by Robert Thomas, InverseCondemnation, Dec 3, 2020
Here's the Reply in Support of what we think is a very worthy cert petition, and which responds to the recently-filed BIO.
For the background of the case, check out this post ("What Constitutes a Loss"). The property owner has also summarized the situation thusly in its petition:
The State of Hawaii zoned for agricultural use land that it knew was not viable or appropriate for such use. At the property owner’s request, it rezoned it for urban use but, after Plaintiff Bridge Aina Le‘a began developing it, the State illegally (as the Hawaii Supreme Court later held) “reverted” the land to agricultural use. A jury found this to be a 5th Amendment taking under this Court’s standards in both Lucas v. South Carolina Coastal Council, 505 U.S. 1003 (1992) and Penn Central Transp. Co. v. City of New York, 438 U.S. 104 (1978). The Ninth Circuit reversed, in an opinion which effectively eliminates property owners’ ability to recover for temporary regulatory takings of property[.]
Here's a summary of the Reply's arguments:
What stands out starkly in the State of Hawaii Land Use Commission (LUC)’s Brief in Opposition is its inability to discuss any of the legal issues without relying on the 9th Circuit’s usurpation of the jury’s fact finding and consequent violation of the 7th Amendment’s Re-examination Clause.
This distortion of the case starts on page 1 and continues throughout the brief. See discussions of what the 9th Circuit “found” (pp. 3, 17, 22, 24), or what “finding” the 9th Circuit made (pp. 3, 22, 24), or noting that the issues are “fact-bound” (pp. 1, 2, 4, 22, 32, 33), without acknowledging that the making of “findings” and resolution of “fact-bound” questions is the province of the jury in takings cases—as this Court held in City of Monterey v. Del Monte Dunes, 526 U.S. 687 (1999)—not the reviewing court.
Contrary to LUC’s attempt to reframe the Petition, the issue here is not whether the Court should correct the way the 9th Circuit acted under Fed.R.Civ.P. 50. That issue, in the ubiquitous words of LUC, would not be “cert-worthy.” The cert-worthy issue is whether the 9th Circuit violated the 7th Amendment by redeciding factual issues (and making credibility determinations and reweighing evidence in a manner precluded by Reeves v. Sanderson Plumbing Products, Inc., 530 U.S. 133, 150-151 (2000)) on which the jury has the decisive voice.

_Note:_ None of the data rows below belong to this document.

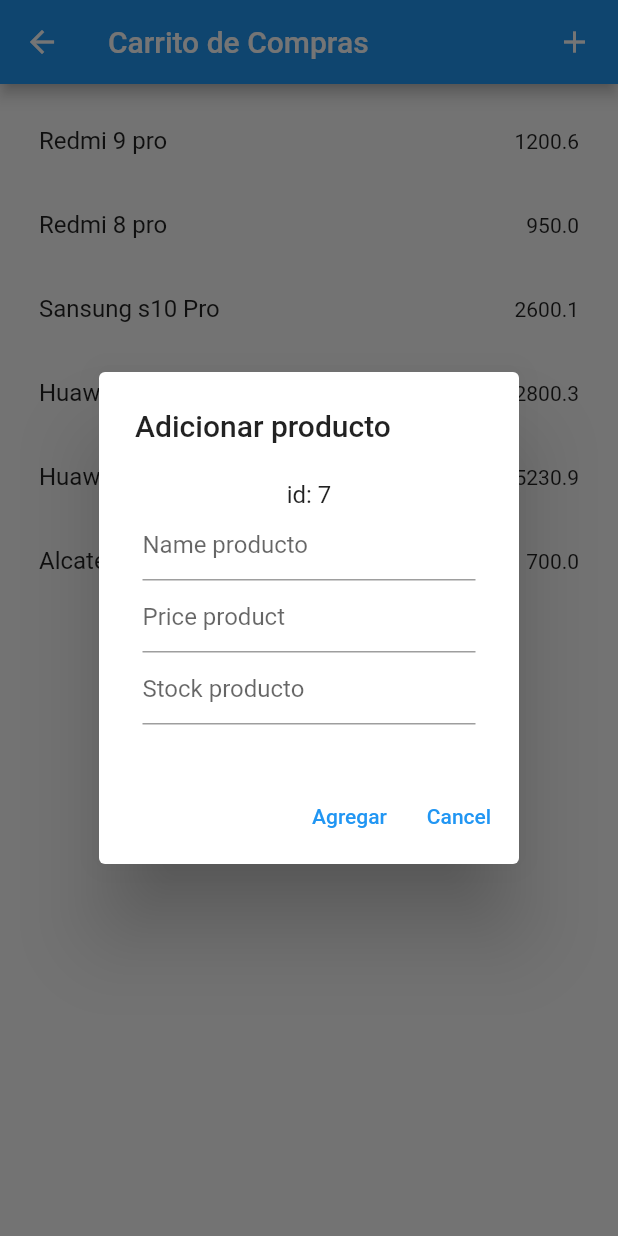
After one commit to AdhaminRubenPomaYapur/Parcial-Tito, a Flutter app: the CarritoCompras screen opened by its route, after a tap on the "add" icon, on a phone screen of 412 x 824 dp. The commit adds this screen. Run offline on Flutter 3.47's test engine with Material 2 defaults, Android fonts, the phone set to English and light mode, and no system bars.

Commit message:
Estructura completada

```diff
--- /dev/null
+++ b/lib/data/carrito.dart
@@ -0,0 +1,34 @@
+import 'package:parcial_flutter_testing/models/producto.dart';
+
+final carrito = _Carrito();
+
+class _Carrito {
+
+  final listProduct = <Producto>[
+    Producto(id: 1, producto: 'Redmi 9 pro',     precio: 1200.60, stock: 10),
+    Producto(id: 2, producto: 'Redmi 8 pro',     precio: 950.00,  stock: 40),
+    Producto(id: 3, producto: 'Sansung s10 Pro', precio: 2600.10, stock: 6),
+    Producto(id: 4, producto: 'Huawei P20 Pro',  precio: 2800.30, stock: 9),
+    Producto(id: 5, producto: 'Huawei P40 Pro',  precio: 5230.90, stock: 40),
+    Producto(id: 6, producto: 'Alcatel S3',      precio: 700.00,  stock: 50),
+  ];
+
+  getItem(){
+    return listProduct;
+  }
+
+  addItem(Producto producto) {
+    listProduct.add(producto);
+  }
+
+  updateItem(int index, Producto producto){
+
+    listProduct[index] = producto;
+
+  }
+
+  removeItem(int index){
+    listProduct.removeAt(index);
+  }
+
+}
--- /dev/null
+++ b/lib/models/producto.dart
@@ -0,0 +1,23 @@
+import 'package:flutter/material.dart';
+
+class Producto {
+
+  final int      id;
+  final IconData icon = Icons.mobile_friendly;
+  final String   producto;
+  final double   precio;
+  final int      stock;
+
+  Producto({
+    required this.id,
+    required this.producto,
+    required this.precio,
+    required this.stock
+  });
+
+  set id       (int id)          => this.id       = id;
+  set producto (String producto) => this.producto = producto;
+  set precio   (double precio)   => this.precio   = precio;
+  set stock    (int stock)       => this.stock    = stock;
+
+}
--- a/lib/routes/app_routes.dart
+++ b/lib/routes/app_routes.dart
@@ -8,6 +8,7 @@ class AppRoute {
     MenuOption(route: 'login',            screen: const LoginScreen()),
     MenuOption(route: 'dailyProgress',    screen: const DailyProgressScreen()),
     MenuOption(route: 'profile',          screen: const ProfileScreen()),
+    MenuOption(route: 'carrito',          screen: const CarritoCompras()),
   ];
 
   static Map<String, Widget Function(BuildContext)> getRoutes() {
--- /dev/null
+++ b/lib/screens/carrito_compras.dart
@@ -0,0 +1,208 @@
+import 'package:flutter/material.dart';
+import 'package:parcial_flutter_testing/data/carrito.dart';
+import 'package:parcial_flutter_testing/models/producto.dart';
+import 'package:parcial_flutter_testing/models/validator.dart';
+
+class CarritoCompras extends StatefulWidget {
+  const CarritoCompras({super.key});
+
+  @override
+  State<CarritoCompras> createState() => _CarritoComprasState();
+}
+
+class _CarritoComprasState extends State<CarritoCompras> {
+
+  final formkey = GlobalKey<FormState>();
+  final productController = TextEditingController();
+  final priceController   = TextEditingController();
+  final stockController   = TextEditingController();
+
+  List<Producto> listProduct = carrito.getItem();
+
+  void alertDialogAdd() {
+    showDialog(
+      context: context,
+      builder: (context) => AlertDialog(
+
+        title: const Text('Adicionar producto'),
+        content: Container(
+          padding: const EdgeInsets.all(5),
+          child: Form(
+            key: formkey,
+            child: Column(
+              mainAxisSize: MainAxisSize.min,
+              children: [
+                Text('id: ${listProduct.length + 1}'),
+                TextFormField(
+                  decoration: const InputDecoration(
+                    hintText: 'Name producto'
+                  ),
+                  onChanged: (value) => productController.text = value,
+                  validator: Validator.validatorName,
+                  autovalidateMode: AutovalidateMode.onUserInteraction,
+                ),
+                TextFormField(
+                  decoration: const InputDecoration(
+                    hintText: 'Price product'
+                  ),
+                  onChanged: (value) => priceController.text = value,
+                  validator: Validator.validatorPrice,
+                  autovalidateMode: AutovalidateMode.onUserInteraction,
+                ),
+                TextFormField(
+                  decoration: const InputDecoration(
+                    hintText: 'Stock producto'
+                  ),
+                  onChanged: (value) => stockController.text = value,
+                  validator: Validator.validatorStock,
+                  autovalidateMode: AutovalidateMode.onUserInteraction,
+                ),
+              ],
+            ),
+          ),
+        ),
+        actions: [
+          TextButton(
+            onPressed: () {
+              if(formkey.currentState?.validate() ?? true){
+                setState(() {
+                  int id = listProduct.length + 1;
+                  carrito.addItem(
+                    Producto(
+                      id: id,
+                      producto: productController.text,
+                      precio: double.parse( priceController.text ),
+                      stock: int.parse(stockController.text)
+                    )
+                  );
+                  Navigator.pop(context);
+                });
+              }
+            },
+            child: const Text('Agregar')
+          ),
+          TextButton(
+            onPressed: () => Navigator.pop(context),
+            child: const Text('Cancel')
+          ),
+        ],
+      ),
+    );
+  }
+
+  void alertDialogUpdateAndDelete(int index, int id, String product, String price, String stock) {
+
+    productController.text = product;
+    priceController.text   = price;
+    stockController.text   = stock;
+
+    showDialog(
+      context: context,
+      builder: (context) => AlertDialog(
+        title: const Text('Update and Delete'),
+        content: Container(
+          padding: const EdgeInsets.all(5),
+          child: Form(
+            key: formkey,
+            child: Column(
+              mainAxisSize: MainAxisSize.min,
+              children: [
+                Text('id: $id'),
+                TextFormField(
+                  decoration: const InputDecoration(
+                    hintText: 'Name producto'
+                  ),
+                  initialValue: productController.text,
+                  onChanged: (value) => productController.text = value,
+                  validator: Validator.validatorName,
+                  autovalidateMode: AutovalidateMode.onUserInteraction,
+                ),
+                TextFormField(
+                  decoration: const InputDecoration(
+                    hintText: 'Price product'
+                  ),
+                  initialValue: priceController.text,
+                  onChanged: (value) => priceController.text = value,
+                  validator: Validator.validatorPrice,
+                  autovalidateMode: AutovalidateMode.onUserInteraction,
+                ),
+                TextFormField(
+                  decoration: const InputDecoration(
+                    hintText: 'Stock producto'
+                  ),
+                  initialValue: stockController.text,
+                  onChanged: (value) => stockController.text = value,
+                  validator: Validator.validatorStock,
+                  autovalidateMode: AutovalidateMode.onUserInteraction,
+                ),
+              ],
+            ),
+          ),
+        ),
+        actions: [
+          TextButton(
+            onPressed: () {
+              if(formkey.currentState?.validate() ?? true){
+                  carrito.updateItem(
+                    index,
+                    Producto(
+                      id      : id,
+                      producto: productController.text,
+                      precio  : double.parse( priceController.text ),
+                      stock   : int.parse(stockController.text)
+                    ),
+                  );
+                  setState(() {});
+                  Navigator.pop(context);
+              }
+            },
+            child: const Text('Actualizar')
+          ),
+          TextButton(
+            onPressed: () {
+              setState(() {});
+              carrito.removeItem(index);
+              Navigator.pop(context);
+            },
+            child: const Text('Eliminar')
+          ),
+        ],
+      ),
+    );
+  }
+
+  @override
+  Widget build(BuildContext context) {
+    return Scaffold(
+      appBar: AppBar(
+        title: const Text('Carrito de Compras'),
+        actions: [
+          IconButton(
+            padding: const EdgeInsets.only( right: 10 ),
+            onPressed: () =>alertDialogAdd(),
+            icon: const Icon(Icons.add)
+          )
+        ],
+      ),
+      body: Container(
+        padding: const EdgeInsets.all(10),
+        child: ListView.builder(
+          itemBuilder: (context, index) {
+            return ListTile(
+              title: Text(listProduct[index].producto),
+              trailing: Text('${listProduct[index].precio}'),
+              onTap: () => alertDialogUpdateAndDelete(
+                index,
+                listProduct[index].id,
+                listProduct[index].producto,
+                listProduct[index].precio.toString(),
+                listProduct[index].stock.toString()
+              ),
+            );
+          },
+          itemCount: carrito.listProduct.length,
+        ),
+      ),
+    );
+  }
+}
--- a/lib/screens/profile_screen.dart
+++ b/lib/screens/profile_screen.dart
@@ -46,7 +46,9 @@ class _ProfileScreenState extends State<ProfileScreen> {
                     ])),
                 const SizedBox(height: 50),
                 MaterialButton(
-                  onPressed: () {},
+                  onPressed: () {
+                    Navigator.pushNamed(context, 'carrito');
+                  },
                   shape: RoundedRectangleBorder(
                       borderRadius: BorderRadius.circular(10)),
                   disabledColor: Colors.grey,
@@ -55,7 +57,7 @@ class _ProfileScreenState extends State<ProfileScreen> {
                   padding:
                       const EdgeInsets.symmetric(horizontal: 80, vertical: 20),
                   child: const Text(
-                    "Edit profile",
+                    "Comprar",
                     style: TextStyle(color: Colors.white),
                   ),
                 ),
--- a/lib/screens/screens.dart
+++ b/lib/screens/screens.dart
@@ -1,3 +1,4 @@
+export 'package:parcial_flutter_testing/screens/carrito_compras.dart';
 export 'package:parcial_flutter_testing/screens/daily_progress.dart';
 export 'package:parcial_flutter_testing/screens/login_screen.dart';
 export 'package:parcial_flutter_testing/screens/profile_screen.dart';
```
Also changed, not shown: lib/models/validator.dart (+17 -17 lines), 1 other file.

Beyond that overreaching by the 9th Circuit, the Petition demonstrated the legal problems in applying this Court’s directions in Lucas v. South Carolina Coastal Council, 505 U.S. 1003 (1992) and Penn Central Transp. Co. v. City of New York, 438 U.S. 104 (1978). The 9th Circuit purported to apply those decisions by requiring a total wipeout in value before either of them would authorize the finding of a 5th Amendment taking. If that is the law, then this Court wasted time and energy in writing those opinions and property rights are once again relegated to the status of a “poor relation” to other guarantees in the Bill of Rights. See Dolan v. City of Tigard, 512 U.S. 374, 392 (1994).
Reply at 1-2 (footnote omitted).
Stay tuned, we shall bring you developments as they happen.
PDF: Reply in Support of Petition for a Writ of Certiorari, Bridge Aina Lea, LLC v. State of Hawaii Land Use